> _WHAT THE TASK ASKS_
Your answer should consist of the lines in the data below that contain "insertExpense".

/---

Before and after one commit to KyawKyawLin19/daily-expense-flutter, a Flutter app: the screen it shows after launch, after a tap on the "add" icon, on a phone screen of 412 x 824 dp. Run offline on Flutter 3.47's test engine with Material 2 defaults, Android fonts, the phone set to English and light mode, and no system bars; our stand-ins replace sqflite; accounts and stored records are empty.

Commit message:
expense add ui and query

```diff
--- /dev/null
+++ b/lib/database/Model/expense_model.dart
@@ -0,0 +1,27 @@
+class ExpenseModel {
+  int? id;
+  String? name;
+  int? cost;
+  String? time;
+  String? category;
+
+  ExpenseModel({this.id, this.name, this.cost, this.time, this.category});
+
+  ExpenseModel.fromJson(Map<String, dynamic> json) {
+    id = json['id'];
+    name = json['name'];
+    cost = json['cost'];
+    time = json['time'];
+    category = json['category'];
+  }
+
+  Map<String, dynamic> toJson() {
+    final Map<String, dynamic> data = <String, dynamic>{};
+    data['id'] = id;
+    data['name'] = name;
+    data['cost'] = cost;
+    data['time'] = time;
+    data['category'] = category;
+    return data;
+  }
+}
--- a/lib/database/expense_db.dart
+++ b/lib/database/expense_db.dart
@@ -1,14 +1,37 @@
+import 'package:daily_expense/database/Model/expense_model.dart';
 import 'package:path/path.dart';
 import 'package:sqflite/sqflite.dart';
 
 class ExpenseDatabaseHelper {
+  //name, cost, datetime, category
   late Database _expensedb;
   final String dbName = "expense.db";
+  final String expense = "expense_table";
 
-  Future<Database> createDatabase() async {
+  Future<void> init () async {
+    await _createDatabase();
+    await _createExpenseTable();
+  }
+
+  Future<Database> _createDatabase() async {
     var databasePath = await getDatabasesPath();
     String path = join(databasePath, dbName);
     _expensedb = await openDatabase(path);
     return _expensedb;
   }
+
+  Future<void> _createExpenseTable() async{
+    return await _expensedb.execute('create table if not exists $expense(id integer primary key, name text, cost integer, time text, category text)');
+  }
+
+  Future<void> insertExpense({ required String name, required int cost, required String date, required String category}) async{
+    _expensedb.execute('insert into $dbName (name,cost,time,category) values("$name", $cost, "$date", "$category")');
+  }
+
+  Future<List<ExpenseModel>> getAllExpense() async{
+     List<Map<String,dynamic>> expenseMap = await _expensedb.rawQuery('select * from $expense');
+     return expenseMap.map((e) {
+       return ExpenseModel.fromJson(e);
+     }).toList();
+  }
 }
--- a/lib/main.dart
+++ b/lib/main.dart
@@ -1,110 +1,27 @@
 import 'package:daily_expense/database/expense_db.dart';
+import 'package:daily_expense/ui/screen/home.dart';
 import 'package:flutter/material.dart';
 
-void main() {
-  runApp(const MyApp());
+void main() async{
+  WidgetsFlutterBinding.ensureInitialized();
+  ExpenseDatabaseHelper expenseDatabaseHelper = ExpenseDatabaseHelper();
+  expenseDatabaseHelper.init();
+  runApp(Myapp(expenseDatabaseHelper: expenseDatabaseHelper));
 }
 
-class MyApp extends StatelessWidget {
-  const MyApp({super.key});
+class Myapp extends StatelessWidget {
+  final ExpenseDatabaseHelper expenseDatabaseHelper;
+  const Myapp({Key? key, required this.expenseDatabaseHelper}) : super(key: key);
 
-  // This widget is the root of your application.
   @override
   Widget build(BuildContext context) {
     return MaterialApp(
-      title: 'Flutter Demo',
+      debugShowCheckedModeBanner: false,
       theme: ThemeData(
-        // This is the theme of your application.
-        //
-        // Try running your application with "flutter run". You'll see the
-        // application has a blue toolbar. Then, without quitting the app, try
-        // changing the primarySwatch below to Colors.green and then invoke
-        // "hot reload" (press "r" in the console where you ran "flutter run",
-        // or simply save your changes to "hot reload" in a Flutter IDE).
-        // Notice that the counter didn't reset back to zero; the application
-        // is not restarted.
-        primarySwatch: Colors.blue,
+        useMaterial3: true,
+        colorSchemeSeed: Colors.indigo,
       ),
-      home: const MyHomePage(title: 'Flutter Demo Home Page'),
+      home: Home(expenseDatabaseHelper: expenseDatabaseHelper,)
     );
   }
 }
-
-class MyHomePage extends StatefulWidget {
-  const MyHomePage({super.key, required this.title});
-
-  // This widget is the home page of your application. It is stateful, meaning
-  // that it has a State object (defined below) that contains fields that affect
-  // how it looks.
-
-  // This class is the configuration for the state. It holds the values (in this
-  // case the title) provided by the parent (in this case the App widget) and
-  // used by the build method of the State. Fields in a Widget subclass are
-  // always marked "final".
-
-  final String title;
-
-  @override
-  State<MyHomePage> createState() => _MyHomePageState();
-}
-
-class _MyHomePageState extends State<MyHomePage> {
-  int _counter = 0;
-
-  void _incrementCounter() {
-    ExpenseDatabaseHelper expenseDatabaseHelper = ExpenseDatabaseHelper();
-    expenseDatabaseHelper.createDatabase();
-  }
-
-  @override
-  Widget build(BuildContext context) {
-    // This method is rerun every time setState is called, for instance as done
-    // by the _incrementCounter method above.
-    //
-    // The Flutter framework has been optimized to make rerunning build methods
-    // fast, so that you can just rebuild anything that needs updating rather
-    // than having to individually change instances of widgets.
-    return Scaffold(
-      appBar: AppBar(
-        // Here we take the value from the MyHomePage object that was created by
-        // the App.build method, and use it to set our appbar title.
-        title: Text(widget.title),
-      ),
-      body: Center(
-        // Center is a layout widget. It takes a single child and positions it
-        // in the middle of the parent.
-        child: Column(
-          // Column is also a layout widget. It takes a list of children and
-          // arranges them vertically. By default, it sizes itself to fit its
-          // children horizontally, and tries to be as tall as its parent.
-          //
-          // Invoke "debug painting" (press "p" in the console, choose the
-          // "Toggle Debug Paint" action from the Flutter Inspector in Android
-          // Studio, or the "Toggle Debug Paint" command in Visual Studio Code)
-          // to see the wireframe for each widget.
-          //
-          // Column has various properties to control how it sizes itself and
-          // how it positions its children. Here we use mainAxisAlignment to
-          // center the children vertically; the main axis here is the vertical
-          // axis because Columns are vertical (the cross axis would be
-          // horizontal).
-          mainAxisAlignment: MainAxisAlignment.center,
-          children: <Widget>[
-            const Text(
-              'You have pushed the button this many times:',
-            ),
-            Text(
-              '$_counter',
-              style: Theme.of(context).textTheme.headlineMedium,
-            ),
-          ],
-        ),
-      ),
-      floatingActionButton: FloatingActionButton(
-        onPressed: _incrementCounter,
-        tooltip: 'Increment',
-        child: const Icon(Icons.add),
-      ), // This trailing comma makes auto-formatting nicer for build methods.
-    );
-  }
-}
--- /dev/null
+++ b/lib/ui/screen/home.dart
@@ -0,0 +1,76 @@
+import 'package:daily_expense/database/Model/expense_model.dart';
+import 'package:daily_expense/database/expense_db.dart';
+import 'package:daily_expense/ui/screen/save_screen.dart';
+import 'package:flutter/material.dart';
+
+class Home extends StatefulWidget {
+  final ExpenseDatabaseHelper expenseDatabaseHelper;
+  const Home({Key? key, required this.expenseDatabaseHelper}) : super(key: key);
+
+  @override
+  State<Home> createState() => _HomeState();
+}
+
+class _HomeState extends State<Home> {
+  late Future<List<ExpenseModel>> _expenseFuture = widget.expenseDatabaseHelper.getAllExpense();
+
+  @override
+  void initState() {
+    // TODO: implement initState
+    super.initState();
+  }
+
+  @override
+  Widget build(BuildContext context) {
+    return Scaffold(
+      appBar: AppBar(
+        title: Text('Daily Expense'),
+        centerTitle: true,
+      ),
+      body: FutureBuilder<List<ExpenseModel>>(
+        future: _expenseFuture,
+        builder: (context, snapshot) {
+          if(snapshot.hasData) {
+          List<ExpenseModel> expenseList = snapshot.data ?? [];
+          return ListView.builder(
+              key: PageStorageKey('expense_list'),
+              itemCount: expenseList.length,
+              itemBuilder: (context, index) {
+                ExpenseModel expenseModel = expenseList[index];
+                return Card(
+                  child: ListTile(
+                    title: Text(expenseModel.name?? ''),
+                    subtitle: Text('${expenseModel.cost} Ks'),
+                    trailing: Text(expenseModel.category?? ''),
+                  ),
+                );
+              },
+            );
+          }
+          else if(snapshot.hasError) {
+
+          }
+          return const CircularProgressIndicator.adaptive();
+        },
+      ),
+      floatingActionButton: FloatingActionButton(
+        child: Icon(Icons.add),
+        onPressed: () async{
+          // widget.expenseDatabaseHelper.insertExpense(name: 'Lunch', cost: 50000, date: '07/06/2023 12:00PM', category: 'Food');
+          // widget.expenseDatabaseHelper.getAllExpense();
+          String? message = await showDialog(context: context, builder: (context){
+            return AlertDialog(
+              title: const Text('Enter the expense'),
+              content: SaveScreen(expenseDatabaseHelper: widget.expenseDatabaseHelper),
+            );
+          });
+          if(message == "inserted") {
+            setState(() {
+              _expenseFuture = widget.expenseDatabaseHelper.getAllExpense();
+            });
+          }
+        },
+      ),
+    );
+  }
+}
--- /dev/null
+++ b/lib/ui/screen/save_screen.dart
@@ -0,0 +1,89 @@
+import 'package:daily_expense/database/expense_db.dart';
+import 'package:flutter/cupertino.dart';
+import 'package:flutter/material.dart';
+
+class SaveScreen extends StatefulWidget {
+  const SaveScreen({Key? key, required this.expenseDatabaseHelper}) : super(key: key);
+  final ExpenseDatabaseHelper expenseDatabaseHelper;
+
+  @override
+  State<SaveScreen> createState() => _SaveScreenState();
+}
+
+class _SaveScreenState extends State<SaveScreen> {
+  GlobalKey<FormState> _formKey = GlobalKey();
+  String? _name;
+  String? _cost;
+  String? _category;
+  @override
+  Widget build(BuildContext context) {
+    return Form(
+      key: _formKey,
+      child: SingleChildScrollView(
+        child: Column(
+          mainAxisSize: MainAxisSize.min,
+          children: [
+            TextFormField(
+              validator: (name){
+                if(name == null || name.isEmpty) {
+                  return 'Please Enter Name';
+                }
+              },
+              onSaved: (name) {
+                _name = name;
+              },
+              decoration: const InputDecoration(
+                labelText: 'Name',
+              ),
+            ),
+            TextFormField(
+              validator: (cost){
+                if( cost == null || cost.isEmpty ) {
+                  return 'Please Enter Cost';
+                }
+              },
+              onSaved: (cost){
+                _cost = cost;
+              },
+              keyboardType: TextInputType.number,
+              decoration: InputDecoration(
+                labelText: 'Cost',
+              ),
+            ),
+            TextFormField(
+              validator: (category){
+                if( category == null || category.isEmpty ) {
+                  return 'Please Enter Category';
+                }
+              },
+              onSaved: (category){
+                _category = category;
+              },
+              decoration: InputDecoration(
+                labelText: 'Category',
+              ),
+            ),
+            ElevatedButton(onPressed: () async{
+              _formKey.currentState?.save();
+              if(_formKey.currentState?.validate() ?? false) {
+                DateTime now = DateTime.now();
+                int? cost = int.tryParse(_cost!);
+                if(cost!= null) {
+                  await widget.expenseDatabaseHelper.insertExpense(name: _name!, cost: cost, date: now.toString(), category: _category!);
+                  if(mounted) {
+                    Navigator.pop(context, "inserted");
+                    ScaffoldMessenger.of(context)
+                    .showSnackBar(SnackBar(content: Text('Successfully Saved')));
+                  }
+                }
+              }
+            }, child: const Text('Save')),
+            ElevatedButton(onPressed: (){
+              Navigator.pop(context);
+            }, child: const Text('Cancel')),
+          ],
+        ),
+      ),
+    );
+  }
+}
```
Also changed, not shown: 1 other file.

\---

> _OUTPUT OF THE TASK_
+  Future<void> insertExpense({ required String name, required int cost, required String date, required String category}) async{
+          // widget.expenseDatabaseHelper.insertExpense(name: 'Lunch', cost: 50000, date: '07/06/2023 12:00PM', category: 'Food');
+                  await widget.expenseDatabaseHelper.insertExpense(name: _name!, cost: cost, date: now.toString(), category: _category!);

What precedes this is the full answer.